Knowaste, the first company to recycle absorbent hygiene products (AHP), including nappies and adult incontinence material, has joined a consortium of 12 companies with a challenge to turn waste that would otherwise be incinerated or end up in landfill, into valuable raw materials for the chemical industry.
The types of waste involved include biodegradable waste, nappies, compost and sieving material from wastewater. Knowaste will supply fibre from its unique AHP recycling process, which could be used to make the raw materials for bio-plastics.
The project is designed to improve yield, reduce production costs and boost confidence in the technology, by scaling up from laboratory to test scale. It will produce a blueprint for a pilot plant, which converts waste into furans that could be operational by 2019. It will bring the commercial production of raw materials, along with the circular economy significantly closer.
The project, with a budget of €1.3m, is being funded by the industrial consortium and by the Top consortium for Knowledge and Innovation (TKI) Chemistry.
Monique Wekking, Business Development manager of Biorizo – “This is a key milestone. At the end of last year, we convincingly proved that it is possible, on a lab scale, to convert waste streams into furans, the raw materials for aromatics, with a highly promising business case. We are now scaling up and working towards our ultimate goal: commercial production of bio-aromatics.”
Paul Richardson, Business Development Director UK, said: “This is a very exciting project to be a part of and a great link up with industry. During phase 1 of the Biorizon project, which tested the waste streams, nappies were identified as the best conversion waste. As the first company to recycle AHPs, like nappies, we have the technology to really bolster this innovative scheme.
“Our recycling process is considered to be the most sustainable solution to managing AHP waste, saving up to 70% of carbon dioxide emissions when compared to the usual disposal methods of landfill and incineration. We are able to recycle over 97% of the AHP product with our unique and exciting technology.”
The consortium, led by the Biorizon Shared Research Centre, represents all links of the value chain including waste processors like Knowaste, water treatment companies, a designer and builder of pilot facilities and a large scale user of raw materials.
Monique Wekking, Business Development manager of Biorizon, said: “This is a key milestone. At the end of last year, we convincingly proved that it is possible, on a lab scale, to convert waste streams into furans, the raw materials for aromatics, with a highly promising business case. We are now scaling up and working towards our ultimate goal: commercial production of bio-aromatics.”

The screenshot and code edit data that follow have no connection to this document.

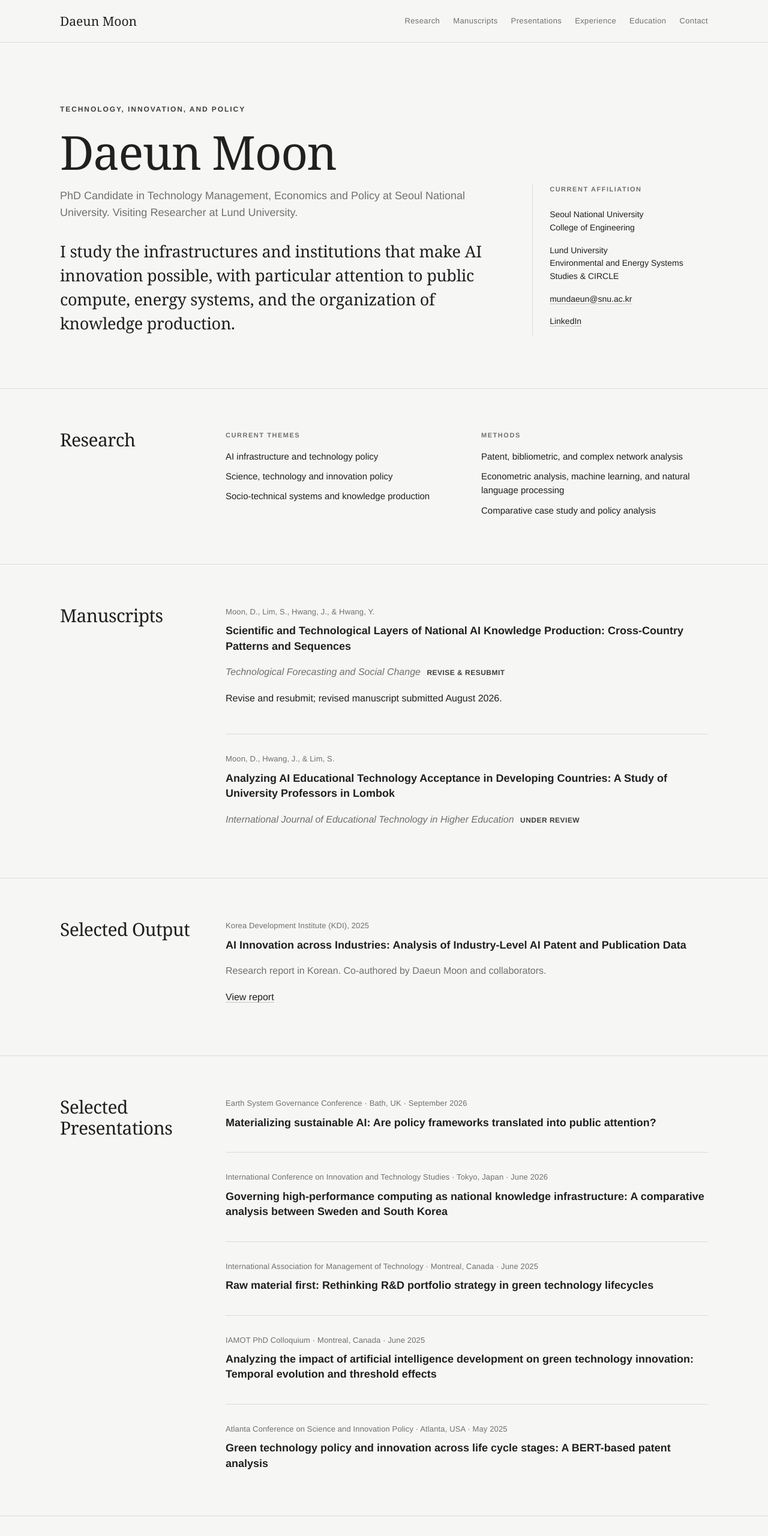
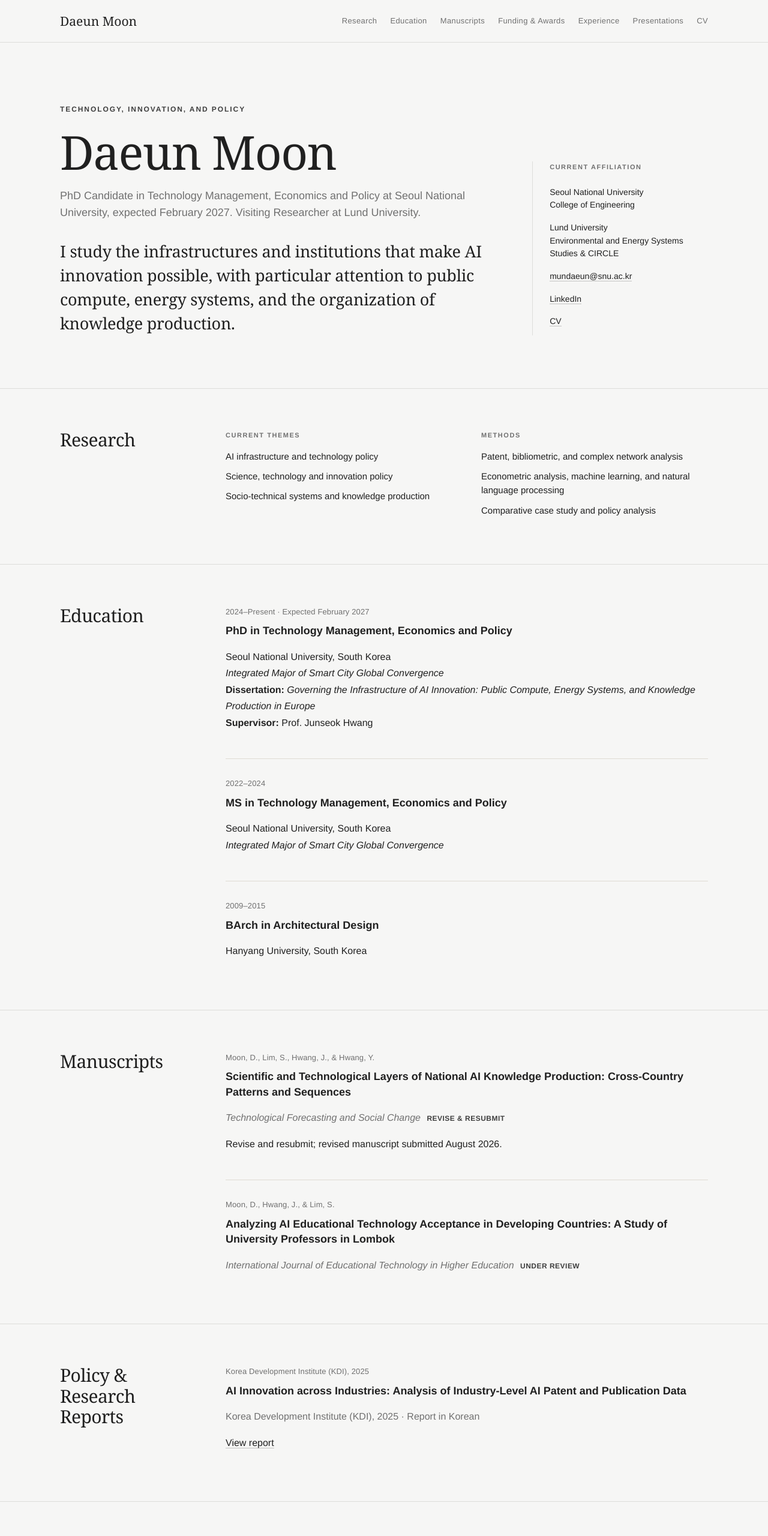
Before and after one commit to moon-daeun/moon-daeun.github.io, a plain HTML site: page index.html in a window 1280 px wide. Shown: the top 2560 px of the page at 60% size. Drawn offline with Linux system fonts and the light colour scheme.

Commit message:
Add files via upload

```diff
--- a/index.html
+++ b/index.html
@@ -310,11 +310,12 @@
       <a class="brand" href="#top">Daeun Moon</a>
       <nav aria-label="Main navigation">
         <a href="#research">Research</a>
+        <a href="#education">Education</a>
         <a href="#manuscripts">Manuscripts</a>
+        <a href="#funding">Funding &amp; Awards</a>
+        <a href="#experience">Experience</a>
         <a href="#presentations">Presentations</a>
-        <a href="#experience">Experience</a>
-        <a href="#education">Education</a>
-        <a href="#contact">Contact</a>
+        <a href="CV_DaeunMoon.pdf" target="_blank" rel="noopener">CV</a>
       </nav>
     </div>
   </header>
@@ -325,8 +326,8 @@
         <div class="eyebrow">Technology, innovation, and policy</div>
         <h1>Daeun Moon</h1>
         <p class="role">
-          PhD Candidate in Technology Management, Economics and Policy at Seoul National University.
-          Visiting Researcher at Lund University.
+          PhD Candidate in Technology Management, Economics and Policy at Seoul National University,
+          expected February 2027. Visiting Researcher at Lund University.
         </p>
         <p class="intro">
           I study the infrastructures and institutions that make AI innovation possible,
@@ -351,10 +352,29 @@
         <div class="contact-row">
           <a href="https://www.linkedin.com/in/moon-daeun" target="_blank" rel="noopener">LinkedIn</a>
         </div>
+        <div class="contact-row">
+          <a href="CV_DaeunMoon.pdf" target="_blank" rel="noopener">CV</a>
+        </div>
       </aside>
     </div>
 
-    <section id="research">
+
+
+
+
+
+
+
+
+
+
+
+
+
+
+
+
+<section id="research">
       <div class="wrap section-grid">
         <h2>Research</h2>
         <div class="research-lines">
@@ -375,7 +395,40 @@
       </div>
     </section>
 
-    <section id="manuscripts">
+<section id="education">
+      <div class="wrap section-grid">
+        <h2>Education</h2>
+        <div>
+          <article class="entry">
+            <div class="meta">2024–Present · Expected February 2027</div>
+            <h3>PhD in Technology Management, Economics and Policy</h3>
+            <p>
+              Seoul National University, South Korea<br />
+              <em>Integrated Major of Smart City Global Convergence</em><br />
+              <strong>Dissertation:</strong> <em>Governing the Infrastructure of AI Innovation: Public Compute, Energy Systems, and Knowledge Production in Europe</em><br />
+              <strong>Supervisor:</strong> Prof. Junseok Hwang
+            </p>
+          </article>
+
+          <article class="entry">
+            <div class="meta">2022–2024</div>
+            <h3>MS in Technology Management, Economics and Policy</h3>
+            <p>
+              Seoul National University, South Korea<br />
+              <em>Integrated Major of Smart City Global Convergence</em>
+            </p>
+          </article>
+
+          <article class="entry">
+            <div class="meta">2009–2015</div>
+            <h3>BArch in Architectural Design</h3>
+            <p>Hanyang University, South Korea</p>
+          </article>
+        </div>
+      </div>
+    </section>
+
+<section id="manuscripts">
       <div class="wrap section-grid">
         <h2>Manuscripts</h2>
         <div>
@@ -401,14 +454,14 @@
       </div>
     </section>
 
-    <section id="outputs">
+<section id="outputs">
       <div class="wrap section-grid">
-        <h2>Selected Output</h2>
+        <h2>Policy &amp; Research Reports</h2>
         <div>
           <article class="entry">
             <div class="meta">Korea Development Institute (KDI), 2025</div>
             <h3>AI Innovation across Industries: Analysis of Industry-Level AI Patent and Publication Data</h3>
-            <p class="muted">Research report in Korean. Co-authored by Daeun Moon and collaborators.</p>
+            <p class="muted">Korea Development Institute (KDI), 2025 · Report in Korean</p>
             <p>
               <a href="https://www.kdi.re.kr/research/reportEtcView?pub_no=18811" target="_blank" rel="noopener">
                 View report
@@ -419,39 +472,7 @@
       </div>
     </section>
 
-    <section id="presentations">
-      <div class="wrap section-grid">
-        <h2>Selected Presentations</h2>
-        <div>
-          <article class="entry">
-            <div class="meta">Earth System Governance Conference · Bath, UK · September 2026</div>
-            <h3>Materializing sustainable AI: Are policy frameworks translated into public attention?</h3>
-          </article>
-
-          <article class="entry">
-            <div class="meta">International Conference on Innovation and Technology Studies · Tokyo, Japan · June 2026</div>
-            <h3>Governing high-performance computing as national knowledge infrastructure: A comparative analysis between Sweden and South Korea</h3>
-          </article>
-
-          <article class="entry">
-            <div class="meta">International Association for Management of Technology · Montreal, Canada · June 2025</div>
-            <h3>Raw material first: Rethinking R&amp;D portfolio strategy in green technology lifecycles</h3>
-          </article>
-
-          <article class="entry">
-            <div class="meta">IAMOT PhD Colloquium · Montreal, Canada · June 2025</div>
-            <h3>Analyzing the impact of artificial intelligence development on green technology innovation: Temporal evolution and threshold effects</h3>
-          </article>
-
-          <article class="entry">
-            <div class="meta">Atlanta Conference on Science and Innovation Policy · Atlanta, USA · May 2025</div>
-            <h3>Green technology policy and innovation across life cycle stages: A BERT-based patent analysis</h3>
-          </article>
-        </div>
-      </div>
-    </section>
-
-    <section id="funding">
+<section id="funding">
       <div class="wrap section-grid">
         <h2>Research Funding &amp; Awards</h2>
         <div>
@@ -489,10 +510,21 @@
         </div>
       </div>
     </section>
+
 <section id="experience">
       <div class="wrap section-grid">
         <h2>Research Experience</h2>
         <div>
+          <div class="timeline-row">
+            <div class="date">May–Oct 2026</div>
+            <div>
+              <h3>Visiting Researcher, Lund University</h3>
+              <p class="muted">
+                Environmental and Energy Systems Studies &amp; CIRCLE (Centre for Innovation Research)<br />
+                Host: Prof. Lars J. Nilsson
+              </p>
+            </div>
+          </div>
           <div class="timeline-row">
             <div class="date">2025–Present</div>
             <div>
@@ -528,50 +560,39 @@
       </div>
     </section>
 
-    <section id="education">
+<section id="presentations">
       <div class="wrap section-grid">
-        <h2>Education &amp; Appointments</h2>
+        <h2>Selected Conference Presentations</h2>
         <div>
           <article class="entry">
-            <div class="meta">2024–Present · Expected February 2027</div>
-            <h3>PhD in Technology Management, Economics and Policy</h3>
-            <p>
-              Seoul National University, South Korea<br />
-              <em>Integrated Major of Smart City Global Convergence</em><br />
-              <strong>Dissertation:</strong> <em>Governing the Infrastructure of AI Innovation: Public Compute, Energy Systems, and Knowledge Production in Europe</em><br />
-              <strong>Supervisor:</strong> Prof. Junseok Hwang
-            </p>
+            <div class="meta">Earth System Governance Conference · Bath, UK · September 2026</div>
+            <h3>Materializing sustainable AI: Are policy frameworks translated into public attention?</h3>
           </article>
 
           <article class="entry">
-            <div class="meta">May–Oct 2026</div>
-            <h3>Visiting Researcher</h3>
-            <p>
-              Lund University, Sweden<br />
-              Environmental and Energy Systems Studies &amp; CIRCLE (Centre for Innovation Research)<br />
-              Host: Prof. Lars J. Nilsson
-            </p>
+            <div class="meta">International Conference on Innovation and Technology Studies · Tokyo, Japan · June 2026</div>
+            <h3>Governing high-performance computing as national knowledge infrastructure: A comparative analysis between Sweden and South Korea</h3>
           </article>
 
           <article class="entry">
-            <div class="meta">2022–2024</div>
-            <h3>MS in Technology Management, Economics and Policy</h3>
-            <p>
-              Seoul National University, South Korea<br />
-              <em>Integrated Major of Smart City Global Convergence</em>
-            </p>
+            <div class="meta">International Association for Management of Technology · Montreal, Canada · June 2025</div>
+            <h3>Raw material first: Rethinking R&amp;D portfolio strategy in green technology lifecycles</h3>
           </article>
 
           <article class="entry">
-            <div class="meta">2009–2015</div>
-            <h3>BArch in Architectural Design</h3>
-            <p>Hanyang University, South Korea</p>
+            <div class="meta">IAMOT PhD Colloquium · Montreal, Canada · June 2025</div>
+            <h3>Analyzing the impact of artificial intelligence development on green technology innovation: Temporal evolution and threshold effects</h3>
+          </article>
+
+          <article class="entry">
+            <div class="meta">Atlanta Conference on Science and Innovation Policy · Atlanta, USA · May 2025</div>
+            <h3>Green technology policy and innovation across life cycle stages: A BERT-based patent analysis</h3>
           </article>
         </div>
       </div>
     </section>
 
-    <section id="background">
+<section id="background">
       <div class="wrap section-grid">
         <h2>Professional Background</h2>
         <div>
```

Aromatics are one of the main feedstocks of the chemical industry, constituting 40% of the total market.
Originating from North America, Knowaste has been researching and developing technology to recycle AHPs including nappies, incontinent pads and feminine hygiene products since the 1990s.